Juen 11, 2012 -- Virtually all cervical cancers are caused by HPV infections, with just two HPV types, 16 and 18, responsible for about 70 percent of all cases, according to the National Cancer Institute. Scientists have presumed for decades that the cervical cancers that develop from HPV infection arise in a specific location in the cervix. Now, new research from Brigham and Women's Hospital (BWH) in close collaboration with Harvard Medical School and the Agency for Science Technology and Research in Singapore finds that a specific population of cells that are found only in the region of the cervix called the "squamo-columnar junction" can become cancerous when infected with HPV while other cells in the cervix apparently do not. This research is published online the week of June 11 in the Proceedings of the National Academy of Sciences (PNAS).
"We have discovered a discrete population of cells that are located in a specific area of the cervix that could be responsible for most, if not all, of HPV-associated cervical cancers," said Christopher Crum, MD, director, Women's and Perinatal Pathology at BWH and a senior author on the paper.
Xian Wa, PhD, Assistant Professor of Medicine at the National University of Singapore and Frank McKeon, PhD, Professor of Cell Biology at Harvard Medical School are also senior authors of the PNAS research paper. A prior discovery published in 2011 by the Xian/McKeon group on the origins of cancer in the esophagus set the stage for the current study.
Dr. Crum and Michael Herfs, PhD, a research fellow from the University of Liège and the lead author in the study, collaborated with the Xian/Mckeon laboratory to show that these cells have a unique gene expression that is also found in the cells of aggressive tumors of the cervix. This knowledge could potentially allow clinicians to differentiate benign from potentially dangerous precancerous lesions in the cervix and guide therapy.
Additionally, the investigators noted that when the cells are removed from the cervix, which typically happens when treating precancers, they do not regenerate. They believe this opens up intriguing prospects for cancer prevention.

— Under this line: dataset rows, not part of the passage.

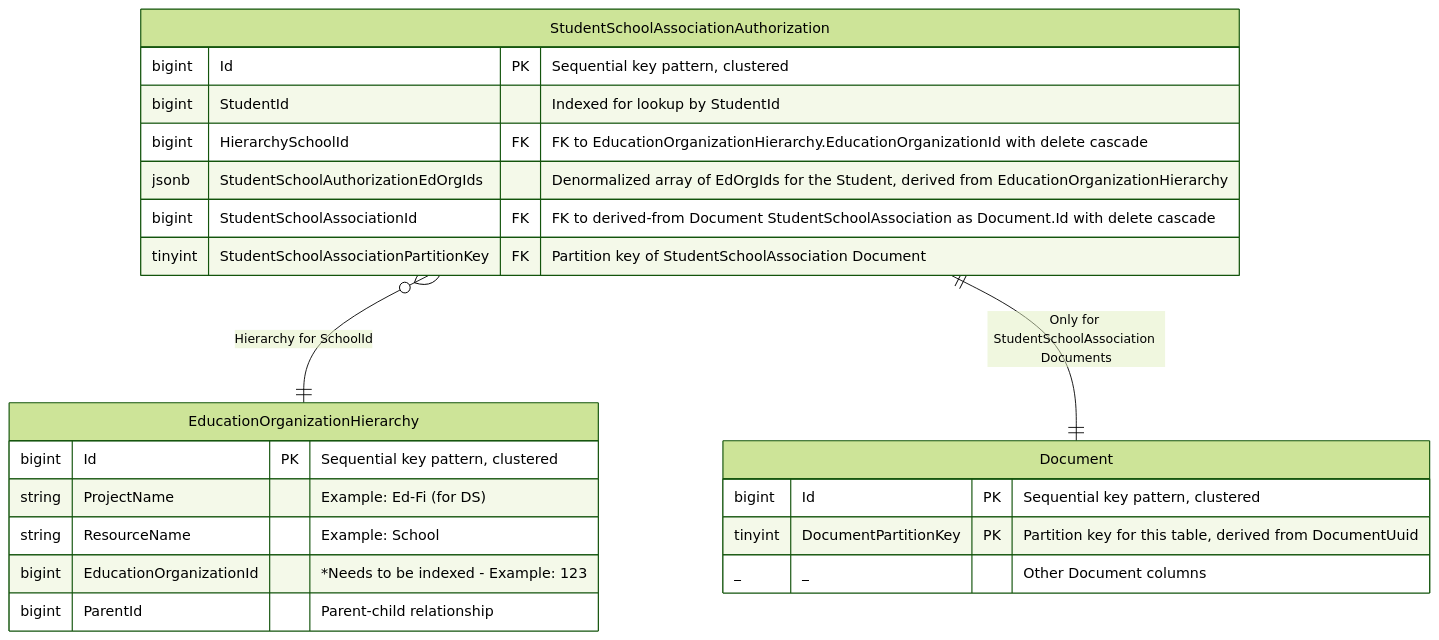
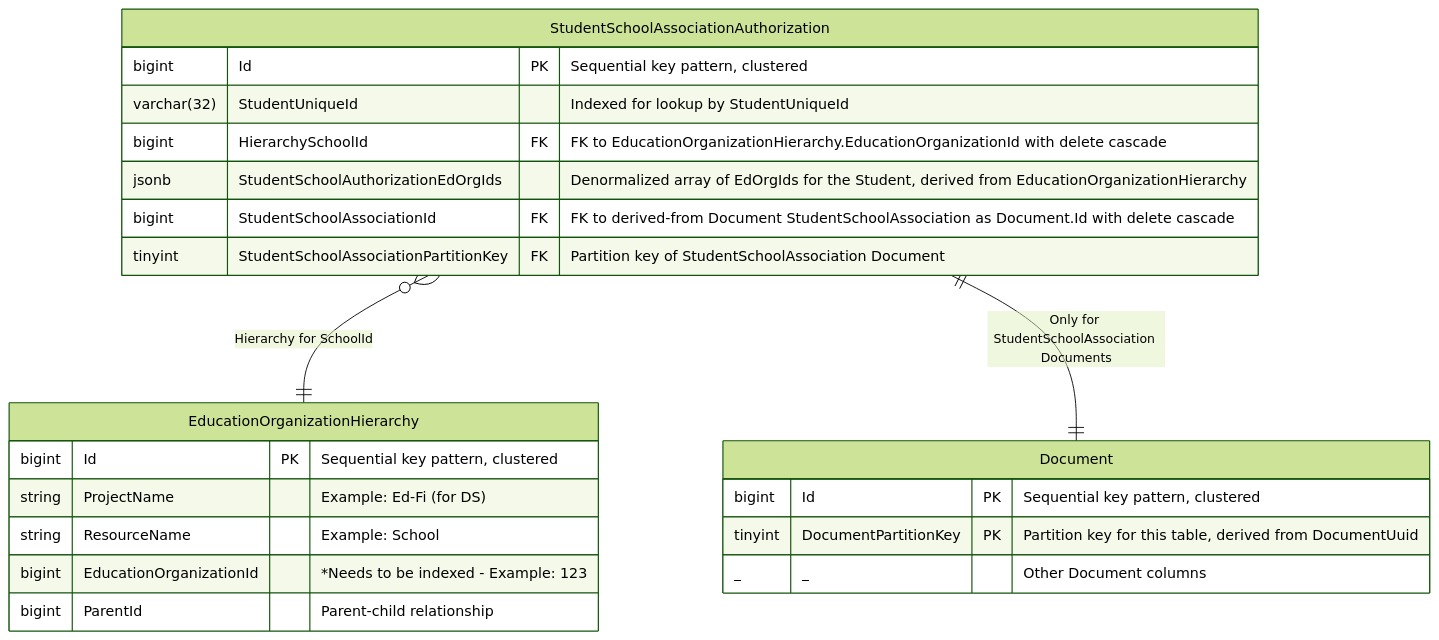
Before and after one commit to Ed-Fi-Alliance-OSS/Project-Tanager: the first of 2 diagrams in docs/DMS/AUTHORIZATION/DOCUMENT-AUTHORIZATION/STUDENT-EDORG-AUTHORIZATION.md, drawn with Mermaid (forest theme). The commit also changed other lines of this file, not shown here.

Commit message:
[DMS-584] align Student-securable

````diff
--- a/docs/DMS/AUTHORIZATION/DOCUMENT-AUTHORIZATION/STUDENT-EDORG-AUTHORIZATION.md
+++ b/docs/DMS/AUTHORIZATION/DOCUMENT-AUTHORIZATION/STUDENT-EDORG-AUTHORIZATION.md
@@ -15,25 +15,25 @@
 ```mermaid
 erDiagram
     StudentSchoolAssociationAuthorization o{--|| EducationOrganizationHierarchy : "Hierarchy for SchoolId"
     StudentSchoolAssociationAuthorization ||--|| Document : "Only for StudentSchoolAssociation Documents"
     StudentSchoolAssociationAuthorization {
         bigint Id PK "Sequential key pattern, clustered"
-        bigint StudentId "Indexed for lookup by StudentId"
+        varchar(32) StudentUniqueId "Indexed for lookup by StudentUniqueId"
         bigint HierarchySchoolId FK "FK to EducationOrganizationHierarchy.EducationOrganizationId with delete cascade"
         jsonb StudentSchoolAuthorizationEdOrgIds "Denormalized array of EdOrgIds for the Student, derived from EducationOrganizationHierarchy"
         bigint StudentSchoolAssociationId FK "FK to derived-from Document StudentSchoolAssociation as Document.Id with delete cascade"
         tinyint StudentSchoolAssociationPartitionKey FK "Partition key of StudentSchoolAssociation Document"
     }
     EducationOrganizationHierarchy {
         bigint Id PK "Sequential key pattern, clustered"
         string ProjectName "Example: Ed-Fi (for DS)"
         string ResourceName "Example: School"
         bigint EducationOrganizationId "*Needs to be indexed - Example: 123"
         bigint ParentId "Parent-child relationship"
     }
     Document {
         bigint Id PK "Sequential key pattern, clustered"
         tinyint DocumentPartitionKey PK "Partition key for this table, derived from DocumentUuid"
         _ _ "Other Document columns"
     }
 ```
````
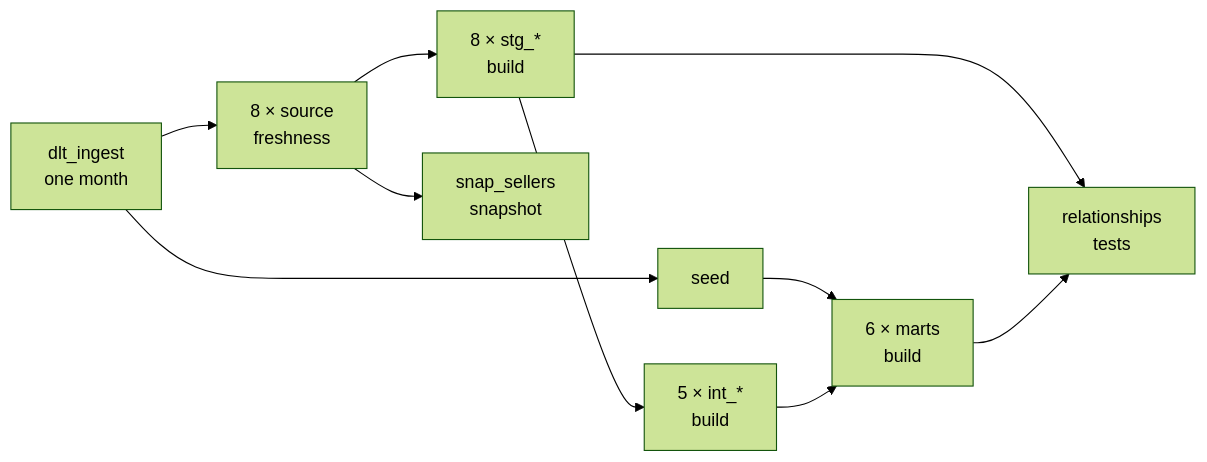
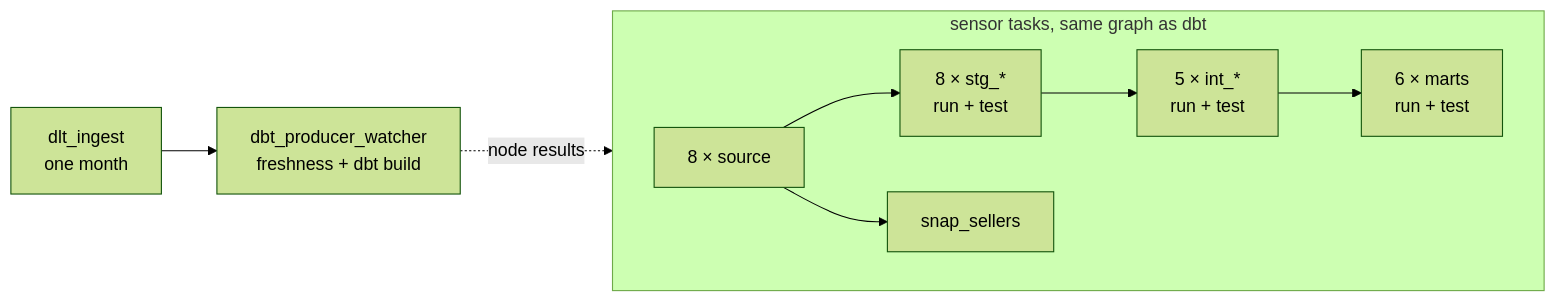
One commit to ShuCiG/olist-analytics-dbt changed the fourth of 4 diagrams in README.md. Above: the diagram before and after it, drawn with Mermaid (forest theme). The commit also changed other lines of this file and 5 other files, not shown here.

First line of the commit message:
feat(airflow): Cosmos watcher mode, one dbt build per DAG run

````diff
--- a/README.md
+++ b/README.md
@@ -214,9 +217,10 @@
 ```mermaid
 flowchart LR
-    ingest[dlt_ingest<br/>one month] --> src[8 × source<br/>freshness]
-    ingest --> seed[seed] --> marts
-    src --> stg[8 × stg_*<br/>build] --> int[5 × int_*<br/>build] --> marts[6 × marts<br/>build]
-    src --> snap[snap_sellers<br/>snapshot]
-    stg --> rel[relationships<br/>tests]
-    marts --> rel
+    ingest[dlt_ingest<br/>one month] --> producer[dbt_producer_watcher<br/>freshness + dbt build]
+    producer -. node results .-> sensors
+    subgraph sensors[sensor tasks, same graph as dbt]
+        direction LR
+        src[8 × source] --> stg[8 × stg_*<br/>run + test] --> int[5 × int_*<br/>run + test] --> marts[6 × marts<br/>run + test]
+        src --> snap[snap_sellers]
+    end
 ```
````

"The removal of these cells in young women before they are subject to HPV infection or precancerous changes could potentially reduce the risk of cervical cancer, but further research is needed to evaluate the benefits and risks of this potential therapy," said the authors. Additionally, Crum noted that the discovery of these cells could promote more meaningful cell models to further study cervical cancer.
This research was funded by Defense Advanced Research Projects Agency, the National Institutes of Health (grants RC1 HL100767, R01-GM83348 and R21CA124688), the Singapore-Massachusetts Institute of Technology Alliance for Research and Technology, the European Research Council, Agence de Nationale, the Institute of Medical Biology; and the Genome Institute of Singapore of the Agency for Science, Technology and Research as well as the Department of Defense (W81XWH-10-1-0289).
M Herfs, Y Yamamoto, A Laury, et al. A discrete population of squamocolumnar junction cells implicated in the pathogenesis of cervical cancer. Proceedings of the National Academy of Sciences USA. June 11, 2012 (Epub ahead of print).
Brigham and Women's Hospital. Identifying the Origins of Cervical Cancer. Press release. June 11, 2012.
Agency for Science, Technology and Research. Groundbreaking Discovery of the Cellular Origin of Cervical Cancer. Press release. June 12, 2012.